* **The problem**:
Scan the entries that follow and work out how many lines contain "adjust". Give the number and nothing else.

* **Input records**:
────

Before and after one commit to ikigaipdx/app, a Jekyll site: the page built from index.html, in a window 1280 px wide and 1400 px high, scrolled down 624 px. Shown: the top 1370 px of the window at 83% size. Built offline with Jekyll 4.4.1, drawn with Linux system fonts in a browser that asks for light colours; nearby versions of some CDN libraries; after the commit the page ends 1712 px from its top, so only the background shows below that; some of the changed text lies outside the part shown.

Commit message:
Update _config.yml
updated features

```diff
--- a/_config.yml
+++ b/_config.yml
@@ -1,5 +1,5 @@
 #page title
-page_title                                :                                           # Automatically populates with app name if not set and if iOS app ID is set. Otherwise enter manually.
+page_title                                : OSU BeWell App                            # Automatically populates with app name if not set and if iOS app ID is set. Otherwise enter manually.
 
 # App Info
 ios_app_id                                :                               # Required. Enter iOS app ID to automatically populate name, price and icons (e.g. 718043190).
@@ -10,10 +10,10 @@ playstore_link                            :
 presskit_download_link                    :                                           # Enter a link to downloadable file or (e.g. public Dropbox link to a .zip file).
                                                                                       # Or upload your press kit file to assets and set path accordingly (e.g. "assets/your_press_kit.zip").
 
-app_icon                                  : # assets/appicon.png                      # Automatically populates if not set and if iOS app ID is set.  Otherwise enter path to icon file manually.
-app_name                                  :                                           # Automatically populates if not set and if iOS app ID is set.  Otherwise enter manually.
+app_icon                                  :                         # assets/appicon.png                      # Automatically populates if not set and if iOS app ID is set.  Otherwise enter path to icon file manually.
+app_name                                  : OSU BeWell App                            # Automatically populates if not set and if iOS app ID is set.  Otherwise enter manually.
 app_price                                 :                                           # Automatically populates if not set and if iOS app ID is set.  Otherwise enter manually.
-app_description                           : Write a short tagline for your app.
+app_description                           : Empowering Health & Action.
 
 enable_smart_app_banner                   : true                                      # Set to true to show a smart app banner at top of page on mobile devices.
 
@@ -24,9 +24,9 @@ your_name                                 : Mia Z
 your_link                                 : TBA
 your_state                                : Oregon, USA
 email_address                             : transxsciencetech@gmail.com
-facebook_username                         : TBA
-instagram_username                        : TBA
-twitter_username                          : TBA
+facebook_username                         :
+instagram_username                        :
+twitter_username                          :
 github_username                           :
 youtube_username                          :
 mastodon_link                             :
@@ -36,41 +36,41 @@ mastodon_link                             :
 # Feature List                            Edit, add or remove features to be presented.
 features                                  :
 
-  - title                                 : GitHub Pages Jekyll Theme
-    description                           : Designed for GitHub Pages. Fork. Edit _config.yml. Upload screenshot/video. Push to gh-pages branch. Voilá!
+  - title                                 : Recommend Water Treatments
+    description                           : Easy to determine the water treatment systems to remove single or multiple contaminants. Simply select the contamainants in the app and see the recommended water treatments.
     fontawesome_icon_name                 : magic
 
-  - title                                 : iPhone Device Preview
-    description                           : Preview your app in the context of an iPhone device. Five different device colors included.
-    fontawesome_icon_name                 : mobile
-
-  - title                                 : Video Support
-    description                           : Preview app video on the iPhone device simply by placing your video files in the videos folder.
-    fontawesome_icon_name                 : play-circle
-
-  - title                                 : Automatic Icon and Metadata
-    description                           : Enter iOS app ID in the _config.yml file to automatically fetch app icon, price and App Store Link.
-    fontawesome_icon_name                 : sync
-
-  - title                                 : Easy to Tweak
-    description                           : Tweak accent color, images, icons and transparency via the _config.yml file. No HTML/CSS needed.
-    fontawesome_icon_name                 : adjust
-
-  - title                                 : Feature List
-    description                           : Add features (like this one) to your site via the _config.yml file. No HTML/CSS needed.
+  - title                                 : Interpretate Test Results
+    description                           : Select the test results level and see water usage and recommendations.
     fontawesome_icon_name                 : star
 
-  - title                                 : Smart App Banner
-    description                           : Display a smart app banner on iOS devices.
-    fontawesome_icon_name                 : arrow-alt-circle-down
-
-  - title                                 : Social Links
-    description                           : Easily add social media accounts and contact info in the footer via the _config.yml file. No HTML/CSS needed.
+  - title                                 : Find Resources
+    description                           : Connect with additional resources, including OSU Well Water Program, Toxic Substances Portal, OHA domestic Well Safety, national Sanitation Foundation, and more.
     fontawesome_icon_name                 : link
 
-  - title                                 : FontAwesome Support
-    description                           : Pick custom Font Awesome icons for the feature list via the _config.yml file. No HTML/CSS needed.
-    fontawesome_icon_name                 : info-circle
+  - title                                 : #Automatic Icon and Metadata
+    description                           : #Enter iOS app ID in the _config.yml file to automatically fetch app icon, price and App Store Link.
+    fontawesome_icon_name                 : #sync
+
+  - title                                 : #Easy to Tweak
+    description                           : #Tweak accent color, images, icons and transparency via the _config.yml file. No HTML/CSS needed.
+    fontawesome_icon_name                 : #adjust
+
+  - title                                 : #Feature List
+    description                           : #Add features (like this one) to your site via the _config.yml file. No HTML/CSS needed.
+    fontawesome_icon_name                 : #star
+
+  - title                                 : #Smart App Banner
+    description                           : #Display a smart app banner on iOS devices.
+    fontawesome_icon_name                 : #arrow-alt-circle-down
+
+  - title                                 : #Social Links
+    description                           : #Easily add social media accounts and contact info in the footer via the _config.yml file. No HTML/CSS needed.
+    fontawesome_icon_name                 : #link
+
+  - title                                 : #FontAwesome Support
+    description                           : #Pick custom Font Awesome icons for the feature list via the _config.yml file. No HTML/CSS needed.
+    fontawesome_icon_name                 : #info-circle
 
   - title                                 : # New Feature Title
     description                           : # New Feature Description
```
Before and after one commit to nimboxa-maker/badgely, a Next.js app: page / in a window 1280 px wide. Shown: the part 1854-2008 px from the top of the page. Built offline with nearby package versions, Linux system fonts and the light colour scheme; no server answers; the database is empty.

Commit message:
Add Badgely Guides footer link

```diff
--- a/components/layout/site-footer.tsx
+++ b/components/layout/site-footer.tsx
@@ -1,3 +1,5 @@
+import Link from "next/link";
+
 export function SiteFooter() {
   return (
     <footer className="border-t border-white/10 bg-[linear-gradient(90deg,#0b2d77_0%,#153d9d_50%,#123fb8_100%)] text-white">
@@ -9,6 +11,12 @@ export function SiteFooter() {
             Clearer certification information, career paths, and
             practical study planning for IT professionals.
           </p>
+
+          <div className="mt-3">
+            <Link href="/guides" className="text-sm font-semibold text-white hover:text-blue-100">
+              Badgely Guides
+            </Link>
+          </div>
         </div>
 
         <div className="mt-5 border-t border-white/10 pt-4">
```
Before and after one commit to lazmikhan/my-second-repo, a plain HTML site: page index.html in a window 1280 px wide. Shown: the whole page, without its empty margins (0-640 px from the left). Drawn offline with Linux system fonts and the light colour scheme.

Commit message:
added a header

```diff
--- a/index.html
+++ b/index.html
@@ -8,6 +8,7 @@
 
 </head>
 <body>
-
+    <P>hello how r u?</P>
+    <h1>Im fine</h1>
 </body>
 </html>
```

────

* **Task result**:
2